>>>

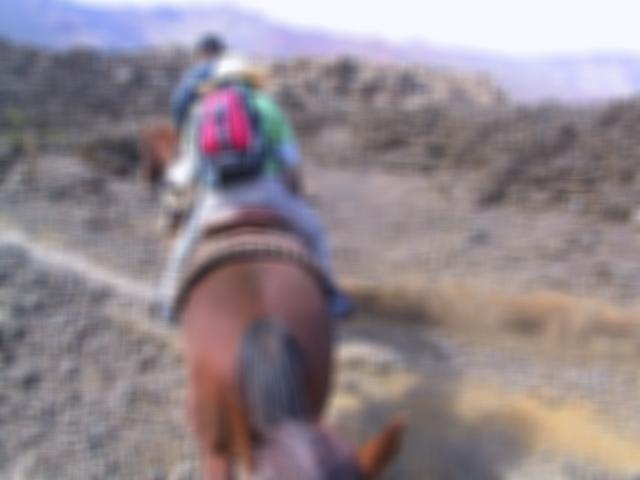
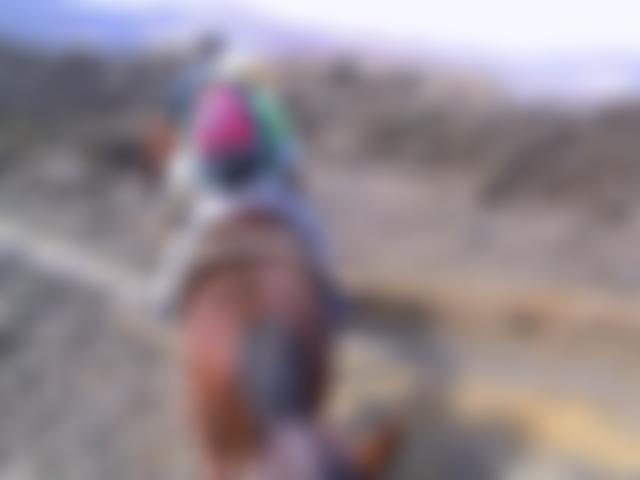
update

diff --git a/routes/salicon.js b/routes/salicon.js
@@ -38,7 +38,11 @@ router.get('/images', function(req, res) {
       var images = result;
 
       if (hitId.search("TEST") != -1) {
-        images = _.sample(images, 2);
+        // images = _.sample(images, 2);
+        var img = _.find(images, function(item){
+          return item.img_url == "/images/salicon-db-pilot/targets/example-salicon.jpg";
+        });
+        images = [img];
       }
       // target images
       var shuffled = _.shuffle(images);
@@ -58,7 +62,6 @@ router.get('/images', function(req, res) {
   });
 });
 router.post('/recaptcha', function(req, res) {
-
   var postData = {
     secret: '6LcvMf8SAAAAANwRhpM0Mt7JH46AqFDwnfMzMiHg',
     ip: req.ip,

diff --git a/scripts/salicon/blur_images.m b/scripts/salicon/blur_images.m
@@ -4,7 +4,7 @@ images = dir('./targets/*.jpg');
 
 mkdir('targets_blurred')
 
-H = fspecial('gaussian',15,15); 
+H = fspecial('gaussian',40,40); 
 
 % read image
 for i=1:length(images)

<<<

• _Problem details_: No line before the one containing "-58,7 +62,6 @@" should be copied; restate that line and all the rest through the end of the data above word for word.

• _Completed exercise_:
@@ -58,7 +62,6 @@ router.get('/images', function(req, res) {
   });
 });
 router.post('/recaptcha', function(req, res) {
-
   var postData = {
     secret: '6LcvMf8SAAAAANwRhpM0Mt7JH46AqFDwnfMzMiHg',
     ip: req.ip,

diff --git a/scripts/salicon/blur_images.m b/scripts/salicon/blur_images.m
@@ -4,7 +4,7 @@ images = dir('./targets/*.jpg');
 
 mkdir('targets_blurred')
 
-H = fspecial('gaussian',15,15); 
+H = fspecial('gaussian',40,40); 
 
 % read image
 for i=1:length(images)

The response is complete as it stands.